In 1994, the talk show host Phil Donahue asked Bob Ross to “say out loud your work will never hang in a museum.” “Well, maybe it will,” Ross replied, though museums were not of course the point: On “The Joy of Painting” anyone could be an artist. The conceit was simple: Paint a picture in 26 minutes. The shows were taped in one sitting — a sunset, some clouds, a mighty mountain, and, in the last moment, a big pine. It made for mesmerizing television, then and now. The show ran for 11 seasons between 1983 and 1994, and in 2015 became a viral sensation on the streaming platform Twitch, where it met an entirely new audience, previously unfamiliar with the calming scrape of a palette knife or the comforts of Ross’s soothing voice. “There are no mistakes,” he assured viewers, “only happy accidents.” In March 2019, 24 years after his death, several of Ross’s paintings became part of the permanent collection of the Smithsonian’s National Museum of American History. Alicia DeSantis

Miss Marple

13. A smart British lady led Damon Lindelof on a hunt for clues.

My folks split up in 1984. This meant every other weekend was spent at my dad’s apartment and approximately 20 hours of television before he delivered me back to my mom’s, glassy-eyed and buzzing with narrative. The old man loved sci-fi and horror, but the thing he loved most was a good whodunit, and that is how an 11-year old boy became infatuated with Miss Marple. Miss Marple was smart. Miss Marple was British. She was also funny (“they call it ‘dry’ over there” my dad would say), tenacious and did not suffer fools. But most of all, in an era where almost every hero curated for an adolescent boy vibrated with unapologetic masculinity, Miss Marple was a lady. Unmarried, unattached and uninterested in anything other than tripping liars up in mistruths and a nice cup of tea, Miss Marple had no job that I recall, just a way of showing up wherever a well-dressed corpse did. As PBS presented these adventures sans commercial interruption (aside from the occasional pledge drive, and yes, we had a tote bag for every poisoned cadaver), my father and I had no breaks to gather clues so we had to shout at the television in real time — “There’s blood on the gardening shears!” “There’s the missing cuff link!” Yet we were almost never ahead of Miss Marple, who was almost certainly ahead of her time.

Damon Lindelof is a writer and producer whose credits include “Lost,” “The Leftovers” and “Watchmen.”

Tongues Untied

14. Representation with honesty and dignity.

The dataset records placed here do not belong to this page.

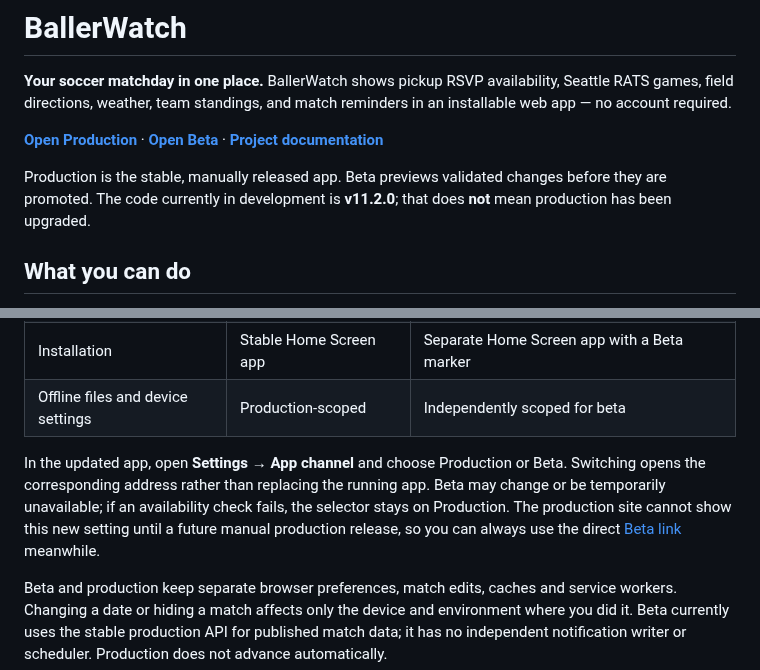
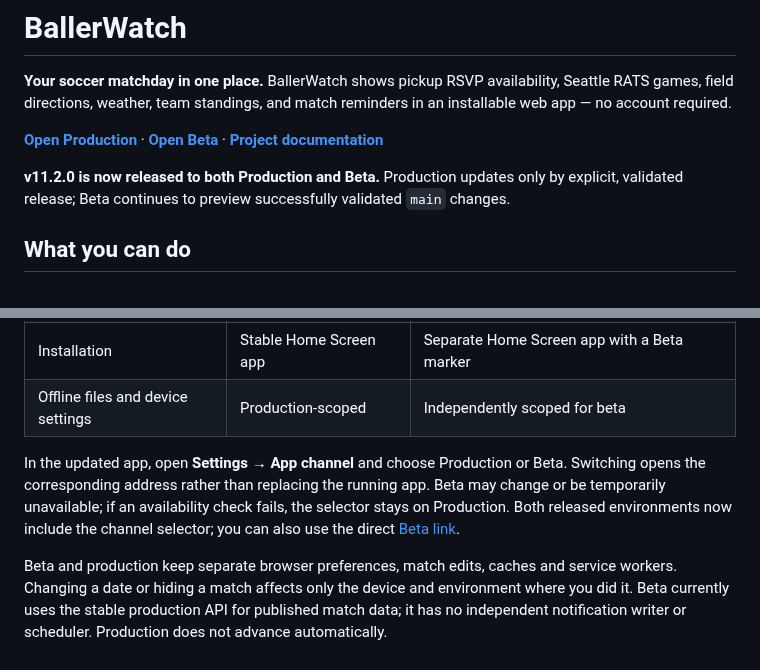
Before and after one commit to vudh1/ballerwatch, a Markdown page: README.md, 2 parts joined by grey strips. GitHub-like rendering.

Commit message:
docs: reflect verified 11.2.0 production and beta publication

```diff
--- a/README.md
+++ b/README.md
@@ -4,7 +4,7 @@
 
 **[Open Production](https://vudh1.github.io/ballerwatch/)** · **[Open Beta](https://vudh1.github.io/ballerwatch/beta/)** · **[Project documentation](docs/wiki/Home.md)**
 
-Production is the stable, manually released app. Beta previews validated changes before they are promoted. The code currently in development is **v11.2.0**; that does **not** mean production has been upgraded.
+**v11.2.0 is now released to both Production and Beta.** Production updates only by explicit, validated release; Beta continues to preview successfully validated `main` changes.
 
 ## What you can do
 
@@ -30,7 +30,7 @@ Production is the stable, manually released app. Beta previews validated changes
 | Installation | Stable Home Screen app | Separate Home Screen app with a Beta marker |
 | Offline files and device settings | Production-scoped | Independently scoped for beta |
 
-In the updated app, open **Settings → App channel** and choose Production or Beta. Switching opens the corresponding address rather than replacing the running app. Beta may change or be temporarily unavailable; if an availability check fails, the selector stays on Production. The production site cannot show this new setting until a future manual production release, so you can always use the direct [Beta link](https://vudh1.github.io/ballerwatch/beta/) meanwhile.
+In the updated app, open **Settings → App channel** and choose Production or Beta. Switching opens the corresponding address rather than replacing the running app. Beta may change or be temporarily unavailable; if an availability check fails, the selector stays on Production. Both released environments now include the channel selector; you can also use the direct [Beta link](https://vudh1.github.io/ballerwatch/beta/).
 
 Beta and production keep separate browser preferences, match edits, caches and service workers. Changing a date or hiding a match affects only the device and environment where you did it. Beta currently uses the stable production API for published match data; it has no independent notification writer or scheduler. Production does not advance automatically.
 
```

A New York Times article in 1991, carrying the headline “TV Film About Gay Black Men Is Under Attack,” described “Tongues Untied” as “an experimental amalgam of rap music, street poetry, documentary film and dance.” Most coverage of the film focused not on the work itself, but on straight, white people’s reactions to it: the refusal of certain public television stations to air it, Pat Buchanan’s presidential ad campaign that likened the work to “pornography,” the congressional hearings with the aim of ensuring that The National Endowment for the Arts — from whom the filmmaker received a $5,000 grant to help fund the film — would never be used to fund works like this again. Missing were any perspectives from voices that should’ve mattered: Young gay Black boys like myself, in awe of seeing themselves represented on TV, with honesty and dignity, for the first time. Jamal Jordan

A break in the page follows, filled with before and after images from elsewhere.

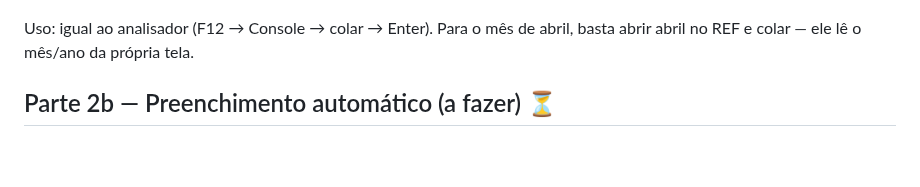
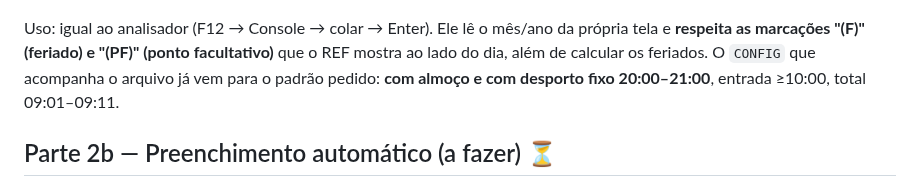
Before and after one commit to rodrigokoehler/rodrigokoehler, a Markdown page: preenche-ref/v6-web/README.md, the part around the change. GitHub-like rendering; blank space fills up the shorter version.

```diff
--- a/preenche-ref/v6-web/README.md
+++ b/preenche-ref/v6-web/README.md
@@ -71,8 +71,11 @@ duplas e saídas cedo demais).
 
 ![Sugestor em ação](../docs/v6_sugestor.png)
 
-Uso: igual ao analisador (F12 → Console → colar → Enter). Para o mês de abril,
-basta abrir abril no REF e colar — ele lê o mês/ano da própria tela.
+Uso: igual ao analisador (F12 → Console → colar → Enter). Ele lê o mês/ano da
+própria tela e **respeita as marcações "(F)" (feriado) e "(PF)" (ponto
+facultativo)** que o REF mostra ao lado do dia, além de calcular os feriados.
+O `CONFIG` que acompanha o arquivo já vem para o padrão pedido: **com almoço e
+com desporto fixo 20:00–21:00**, entrada ≥10:00, total 09:01–09:11.
 
 ## Parte 2b — Preenchimento automático (a fazer) ⏳
 
```
Also changed, not shown: preenche-ref/docs/v6_sugestor_abril.png (added), 1 other file.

15. Investigative journalism at its finest.

The longest-running news documentary series on television at more than 700 episodes and counting, “Frontline” raised the standard for tough, long-form investigative journalism when it was created, by the filmmaker and producer David Fanning, at WGBH in Boston in 1983. The program was a throwback even then, owing more to the ambitious, Cold War-era documentaries of “CBS Reports” than to the ascendant, faster-paced style of news coverage that had been inaugurated three years earlier by the arrival of CNN. Today, when mistrust of news is the norm, fueled by powerful forces in government and on cable, the show’s unflashy commitment to in-depth reporting, standards of proof and, above all, public service has never been less trendy — or more essential. Reggie Ugwu

The Electric Company

16. Making grammar cool as only the ’70s could.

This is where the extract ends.